▽

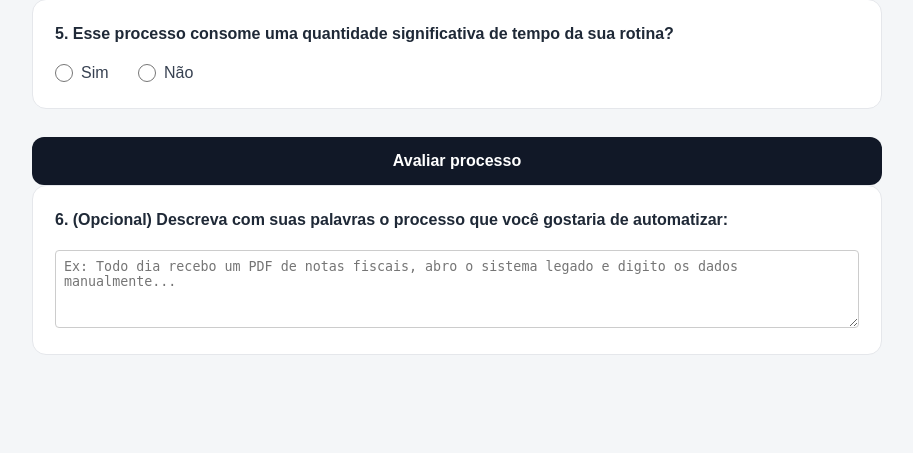
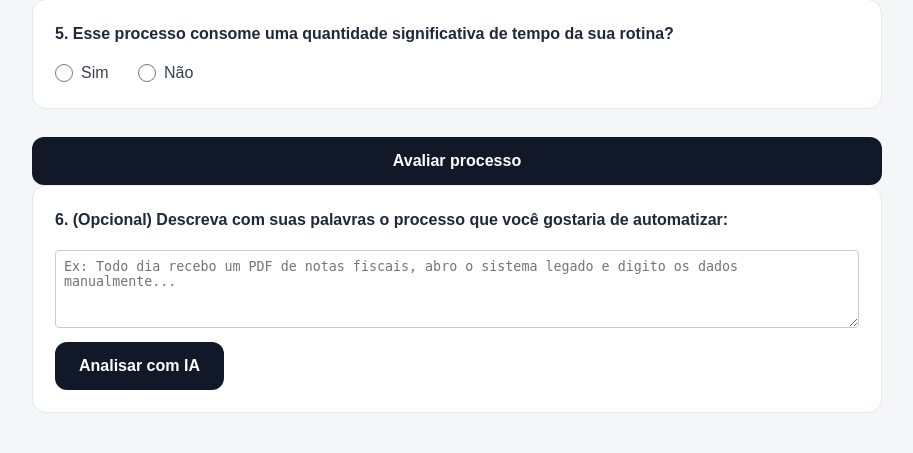
Before and after one commit to teubragaa/potencial-automacao, a Flask app: page / in a window 1280 px wide. Shown: the part 656-1109 px from the top of the page, without its empty margins (183-1096 px from the left). Before the commit the page ends 1011 px from the top, so only its background shows below. Run offline with Flask 3, Linux system fonts and the light colour scheme.

Commit message:
feat: adiciona botao que aciona IA

```diff
--- a/templates/index.html
+++ b/templates/index.html
@@ -199,6 +199,10 @@
                 placeholder="Ex: Todo dia recebo um PDF de notas fiscais, abro o sistema legado e digito os dados manualmente..."
                 style="width: 100%; padding: 8px; border-radius: 4px; border: 1px solid #ccc;"
             ></textarea>
+
+            <button type="button" id="btn-analisar-ia" style="margin-top: 10px;">
+                 Analisar com IA
+            </button>
         </div>
 
         <section
```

△

Determine how many lines of the entries hold "style", and reply with that number only.

RESPONSE BELOW:
2